## DIRECTIONS
For every line in the entries that contains "goroutine", show the whole line.

*** Opening of MATERIAL FOR THIS TASK ***

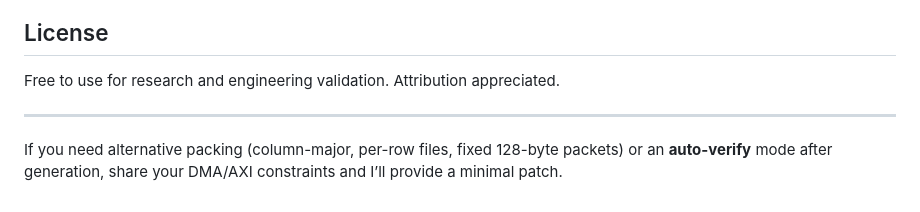
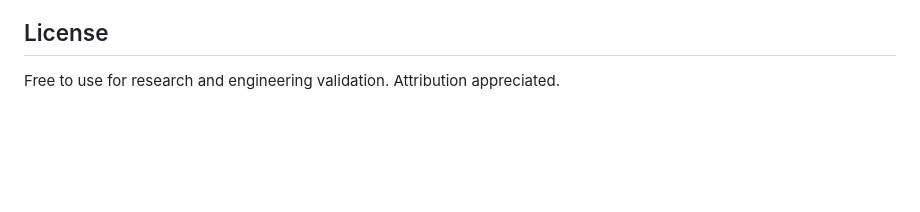
Before and after one commit to ZHAODONG-LYU/activation_accelerator_tutorial, a Markdown page: prj/testvector_example/README.md, the part around the change. Drawn GitHub-style; blank space fills up the shorter version.

Commit message:
delete some wrong description.

```diff
--- a/prj/testvector_example/README.md
+++ b/prj/testvector_example/README.md
@@ -108,7 +108,3 @@ If needed, you can use our provided `test.py` script to inspect the generated ve
 ## License
 
 Free to use for research and engineering validation. Attribution appreciated.
-
----
-
-If you need alternative packing (column-major, per-row files, fixed 128-byte packets) or an **auto-verify** mode after generation, share your DMA/AXI constraints and I’ll provide a minimal patch.
```
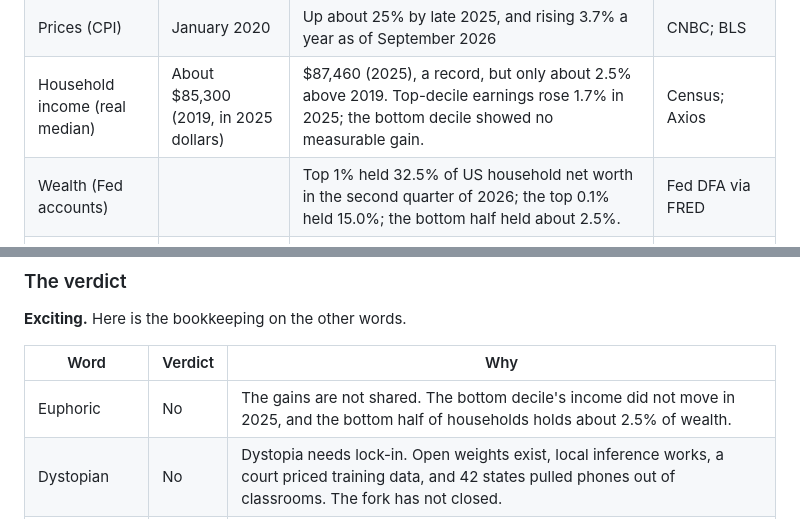
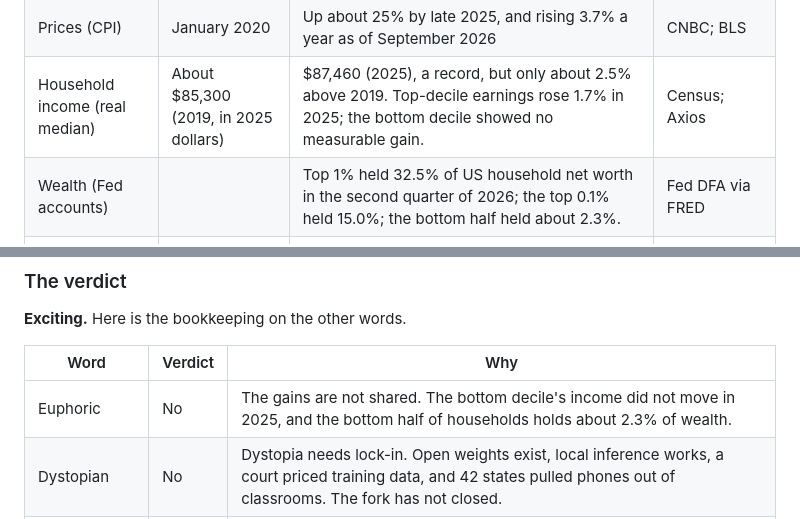
Before and after one commit to benedwards410/BMORE, a Markdown page: essays/one-half-of-a-manifesto.md, 2 parts joined by grey strips. GitHub-like rendering.

Commit message:
Correct bottom-half wealth share to 2.3% (Fed DFA, Q2 2026)
The essay gave the bottom 50% share of US household net worth as about
2.5%, the Q3 2025 value. FRED's Federal Reserve series shows 2.3% for
Q2 2026. Updated in the essay and marked applied in the appendix.

Co-Authored-By: Claude Fable 5.1 <noreply@anthropic.com>
Claude-Session: https://claude.ai/code/session_01EdbfvUgdjoFg2C5Kt7Y8xX

```diff
--- a/essays/one-half-of-a-manifesto.md
+++ b/essays/one-half-of-a-manifesto.md
@@ -112,7 +112,7 @@ The bill arrived in the statistics people watch most closely.
 | Chronic absenteeism | About 15% of students (2018-19) | 28% (2021-22); still roughly 23% to 26% in 2023-24, depending on the tracker. 31% of 12th graders reported missing 3 or more days in the prior month in 2024, up from 25% in 2019. | Return to Learn; AEI; NCES |
 | Prices (CPI) | January 2020 | Up about 25% by late 2025, and rising 3.7% a year as of September 2026 | CNBC; BLS |
 | Household income (real median) | About $85,300 (2019, in 2025 dollars) | $87,460 (2025), a record, but only about 2.5% above 2019. Top-decile earnings rose 1.7% in 2025; the bottom decile showed no measurable gain. | Census; Axios |
-| Wealth (Fed accounts) | | Top 1% held 32.5% of US household net worth in the second quarter of 2026; the top 0.1% held 15.0%; the bottom half held about 2.5%. | Fed DFA via FRED |
+| Wealth (Fed accounts) | | Top 1% held 32.5% of US household net worth in the second quarter of 2026; the top 0.1% held 15.0%; the bottom half held about 2.3%. | Fed DFA via FRED |
 | Online crime losses (FBI IC3) | $3.5 billion, 467,361 complaints (2019) | $16.6 billion (2024); $20.9 billion and 1,008,597 complaints (2025). People 60 and over lost $7.75 billion. AI-enabled crime was counted for the first time: about 22,000 complaints, $893 million. | FBI IC3 |
 | Phones in school | | By mid-2026, 42 of the 50 states and DC had statewide rules restricting student phones. | JAMA Pediatrics, via Deseret News |
 
@@ -170,7 +170,7 @@ Yes, and it is visible in the numbers. On one side, 3 million open models and a
 
 | Word | Verdict | Why |
 | --- | --- | --- |
-| Euphoric | No | The gains are not shared. The bottom decile's income did not move in 2025, and the bottom half of households holds about 2.5% of wealth. |
+| Euphoric | No | The gains are not shared. The bottom decile's income did not move in 2025, and the bottom half of households holds about 2.3% of wealth. |
 | Dystopian | No | Dystopia needs lock-in. Open weights exist, local inference works, a court priced training data, and 42 states pulled phones out of classrooms. The fork has not closed. |
 | Mediocre | No | The capability jump is real. A machine passed the three-party Turing test, and a quarter of Google's code is machine-written. |
 | Disappointing | Half | Stewardship, not technology. The costs of 2020 to 2022 fell on the people with the least slack, and almost no one has been paid for the data. |
```
Also changed, not shown: essays/one-half-of-a-manifesto.sources.md (+1 -1 lines).
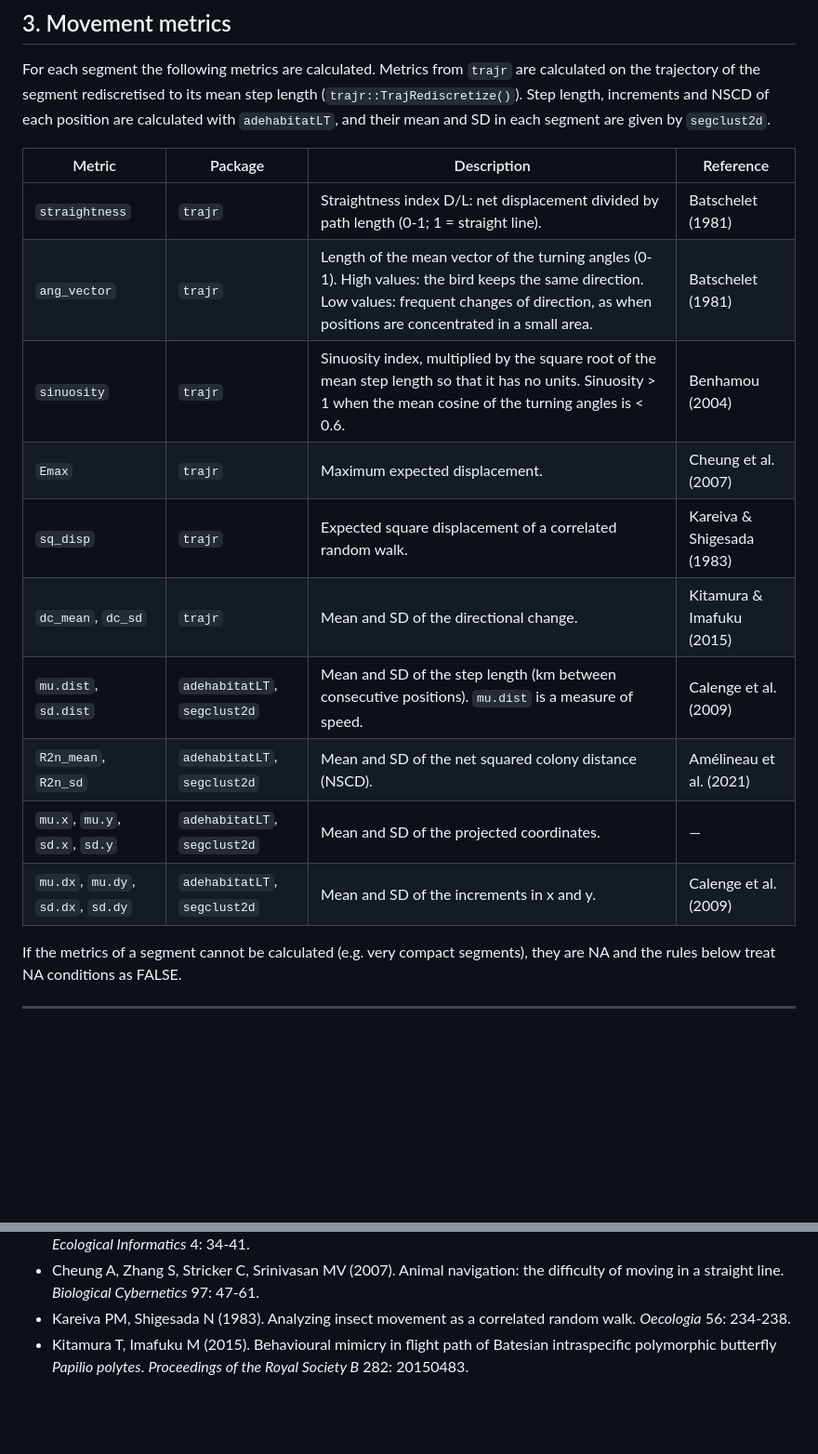
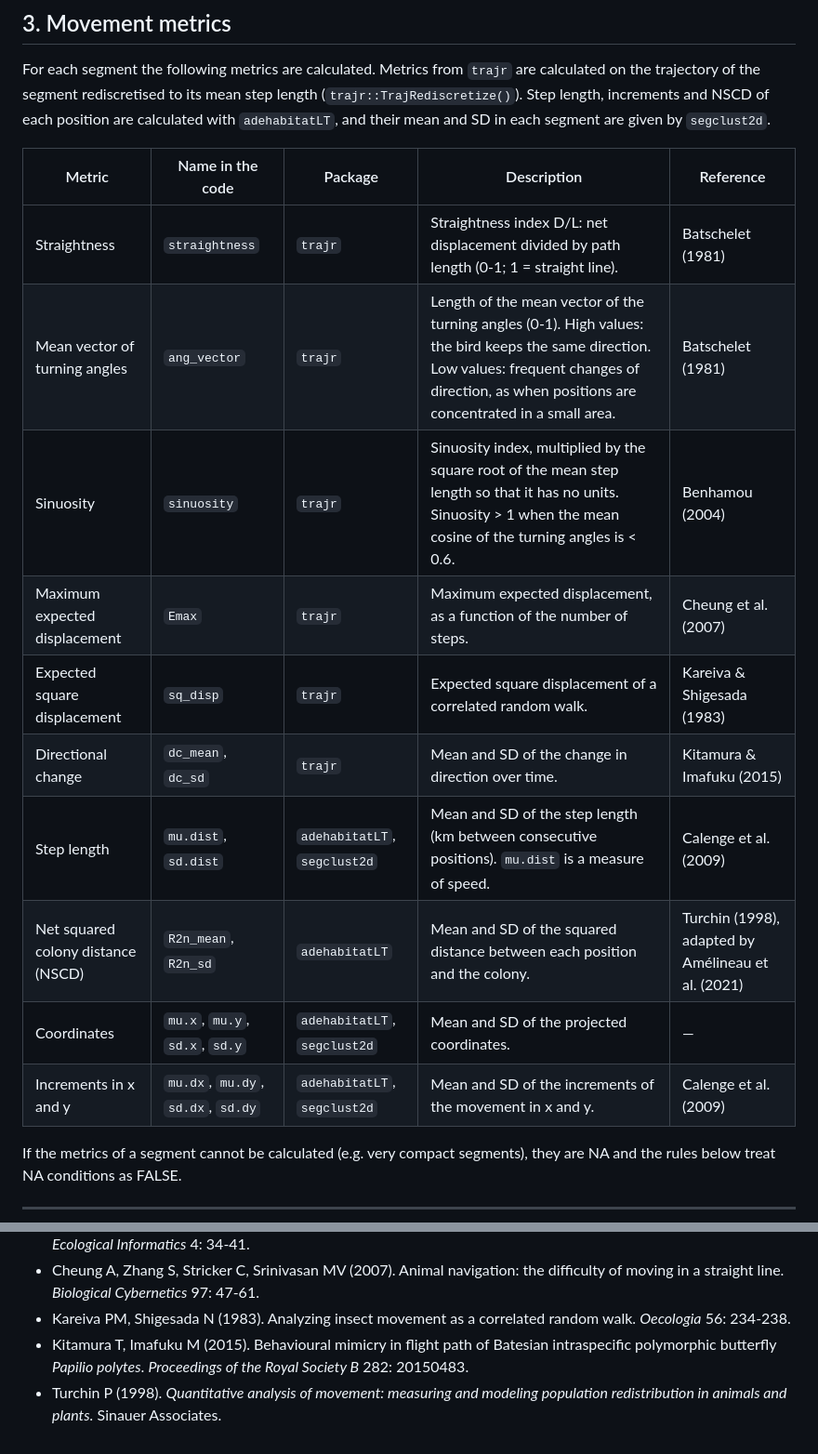
Before and after one commit to BioChess/AutoPhen_GLS, a Markdown page: docs/Classification_rules.md, 2 parts joined by grey strips. Shown at 93% size. Rendered like a GitHub page; blank space fills up the shorter version.

Commit message:
Classification rules: metric table with full names and code names; references
Co-Authored-By: Claude Opus 5.5 <noreply@anthropic.com>
Claude-Session: https://claude.ai/code/session_01Y7eySAHiPjdqEqk1URPD9h

```diff
--- a/docs/Classification_rules.md
+++ b/docs/Classification_rules.md
@@ -77,18 +77,18 @@ step length (`trajr::TrajRediscretize()`). Step length, increments and NSCD of
 each position are calculated with `adehabitatLT`, and their mean and SD in
 each segment are given by `segclust2d`.
 
-| Metric | Package | Description | Reference |
-|---|---|---|---|
-| `straightness` | `trajr` | Straightness index D/L: net displacement divided by path length (0-1; 1 = straight line). | Batschelet (1981) |
-| `ang_vector` | `trajr` | Length of the mean vector of the turning angles (0-1). High values: the bird keeps the same direction. Low values: frequent changes of direction, as when positions are concentrated in a small area. | Batschelet (1981) |
-| `sinuosity` | `trajr` | Sinuosity index, multiplied by the square root of the mean step length so that it has no units. Sinuosity > 1 when the mean cosine of the turning angles is < 0.6. | Benhamou (2004) |
-| `Emax` | `trajr` | Maximum expected displacement. | Cheung et al. (2007) |
-| `sq_disp` | `trajr` | Expected square displacement of a correlated random walk. | Kareiva & Shigesada (1983) |
-| `dc_mean`, `dc_sd` | `trajr` | Mean and SD of the directional change. | Kitamura & Imafuku (2015) |
-| `mu.dist`, `sd.dist` | `adehabitatLT`, `segclust2d` | Mean and SD of the step length (km between consecutive positions). `mu.dist` is a measure of speed. | Calenge et al. (2009) |
-| `R2n_mean`, `R2n_sd` | `adehabitatLT`, `segclust2d` | Mean and SD of the net squared colony distance (NSCD). | Amélineau et al. (2021) |
-| `mu.x`, `mu.y`, `sd.x`, `sd.y` | `adehabitatLT`, `segclust2d` | Mean and SD of the projected coordinates. | — |
-| `mu.dx`, `mu.dy`, `sd.dx`, `sd.dy` | `adehabitatLT`, `segclust2d` | Mean and SD of the increments in x and y. | Calenge et al. (2009) |
+| Metric | Name in the code | Package | Description | Reference |
+|---|---|---|---|---|
+| Straightness | `straightness` | `trajr` | Straightness index D/L: net displacement divided by path length (0-1; 1 = straight line). | Batschelet (1981) |
+| Mean vector of turning angles | `ang_vector` | `trajr` | Length of the mean vector of the turning angles (0-1). High values: the bird keeps the same direction. Low values: frequent changes of direction, as when positions are concentrated in a small area. | Batschelet (1981) |
+| Sinuosity | `sinuosity` | `trajr` | Sinuosity index, multiplied by the square root of the mean step length so that it has no units. Sinuosity > 1 when the mean cosine of the turning angles is < 0.6. | Benhamou (2004) |
+| Maximum expected displacement | `Emax` | `trajr` | Maximum expected displacement, as a function of the number of steps. | Cheung et al. (2007) |
+| Expected square displacement | `sq_disp` | `trajr` | Expected square displacement of a correlated random walk. | Kareiva & Shigesada (1983) |
+| Directional change | `dc_mean`, `dc_sd` | `trajr` | Mean and SD of the change in direction over time. | Kitamura & Imafuku (2015) |
+| Step length | `mu.dist`, `sd.dist` | `adehabitatLT`, `segclust2d` | Mean and SD of the step length (km between consecutive positions). `mu.dist` is a measure of speed. | Calenge et al. (2009) |
+| Net squared colony distance (NSCD) | `R2n_mean`, `R2n_sd` | `adehabitatLT` | Mean and SD of the squared distance between each position and the colony. | Turchin (1998), adapted by Amélineau et al. (2021) |
+| Coordinates | `mu.x`, `mu.y`, `sd.x`, `sd.y` | `adehabitatLT`, `segclust2d` | Mean and SD of the projected coordinates. | — |
+| Increments in x and y | `mu.dx`, `mu.dy`, `sd.dx`, `sd.dy` | `adehabitatLT`, `segclust2d` | Mean and SD of the increments of the movement in x and y. | Calenge et al. (2009) |
 
 If the metrics of a segment cannot be calculated (e.g. very compact segments),
 they are NA and the rules below treat NA conditions as FALSE.
@@ -290,3 +290,4 @@ and their effect on the results is evaluated in the sensitivity analysis.
 - Cheung A, Zhang S, Stricker C, Srinivasan MV (2007). Animal navigation: the difficulty of moving in a straight line. *Biological Cybernetics* 97: 47-61.
 - Kareiva PM, Shigesada N (1983). Analyzing insect movement as a correlated random walk. *Oecologia* 56: 234-238.
 - Kitamura T, Imafuku M (2015). Behavioural mimicry in flight path of Batesian intraspecific polymorphic butterfly *Papilio polytes*. *Proceedings of the Royal Society B* 282: 20150483.
+- Turchin P (1998). *Quantitative analysis of movement: measuring and modeling population redistribution in animals and plants.* Sinauer Associates.
```
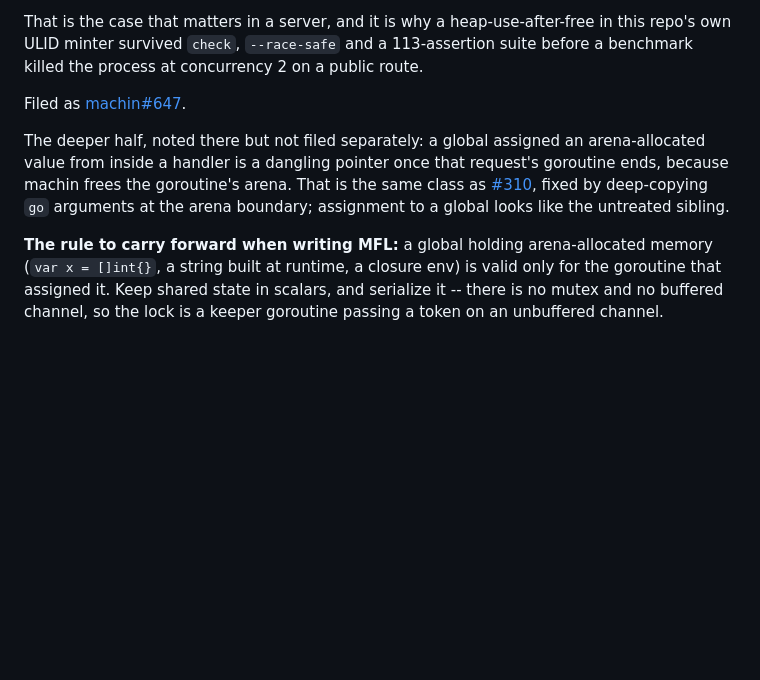
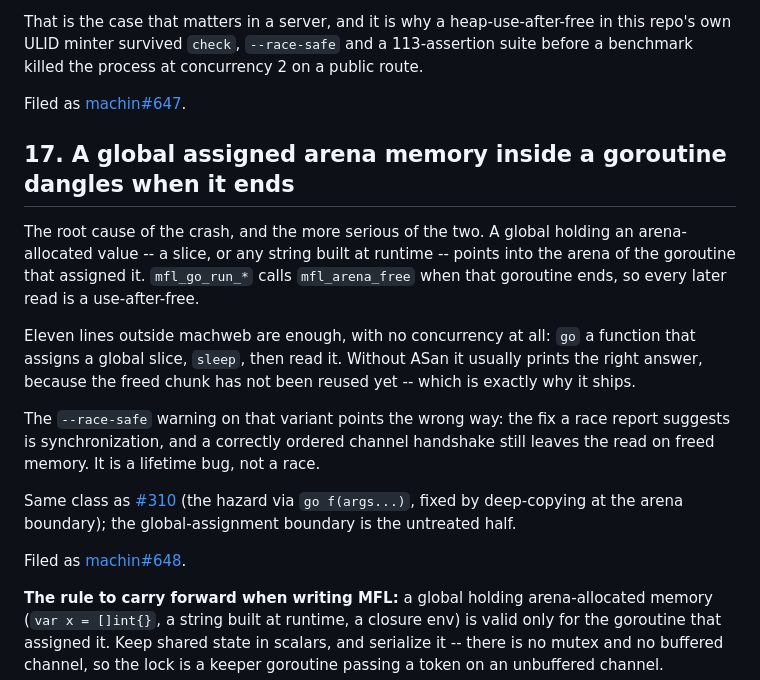
Before and after one commit to javimosch/machin-bkn, a Markdown page: notes/machin-findings.md, the part around the change. Rendered like a GitHub page; blank space fills up the shorter version.

Commit message:
docs: record the arena/global use-after-free as finding 17, filed as machin#648
Splits it out of finding 16: the --race-safe gap is why it was silent, but the
dangling global is the defect, and it reproduces in 11 lines with no machweb
and no concurrency.

Co-Authored-By: Claude Opus 5 <noreply@anthropic.com>
Claude-Session: https://claude.ai/code/session_01UkxUwCAAh2xDLyWS9iWjg2

```diff
--- a/notes/machin-findings.md
+++ b/notes/machin-findings.md
@@ -331,12 +331,28 @@ suite before a benchmark killed the process at concurrency 2 on a public route.
 
 Filed as [machin#647](https://github.com/javimosch/machin/issues/647).
 
-The deeper half, noted there but not filed separately: a global assigned an
-arena-allocated value from inside a handler is a dangling pointer once that
-request's goroutine ends, because machin frees the goroutine's arena. That is
-the same class as [#310](https://github.com/javimosch/machin/issues/310), fixed
-by deep-copying `go` arguments at the arena boundary; assignment to a global
-looks like the untreated sibling.
+## 17. A global assigned arena memory inside a goroutine dangles when it ends
+
+The root cause of the crash, and the more serious of the two. A global holding
+an arena-allocated value -- a slice, or any string built at runtime -- points
+into the arena of the goroutine that assigned it. `mfl_go_run_*` calls
+`mfl_arena_free` when that goroutine ends, so every later read is a
+use-after-free.
+
+Eleven lines outside machweb are enough, with no concurrency at all: `go` a
+function that assigns a global slice, `sleep`, then read it. Without ASan it
+usually prints the right answer, because the freed chunk has not been reused
+yet -- which is exactly why it ships.
+
+The `--race-safe` warning on that variant points the wrong way: the fix a race
+report suggests is synchronization, and a correctly ordered channel handshake
+still leaves the read on freed memory. It is a lifetime bug, not a race.
+
+Same class as [#310](https://github.com/javimosch/machin/issues/310) (the
+hazard via `go f(args...)`, fixed by deep-copying at the arena boundary); the
+global-assignment boundary is the untreated half.
+
+Filed as [machin#648](https://github.com/javimosch/machin/issues/648).
 
 **The rule to carry forward when writing MFL:** a global holding
 arena-allocated memory (`var x = []int{}`, a string built at runtime, a
```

*** Close of MATERIAL FOR THIS TASK ***

## WRITTEN ANSWER
-request's goroutine ends, because machin frees the goroutine's arena. That is
+## 17. A global assigned arena memory inside a goroutine dangles when it ends
+into the arena of the goroutine that assigned it. `mfl_go_run_*` calls
+`mfl_arena_free` when that goroutine ends, so every later read is a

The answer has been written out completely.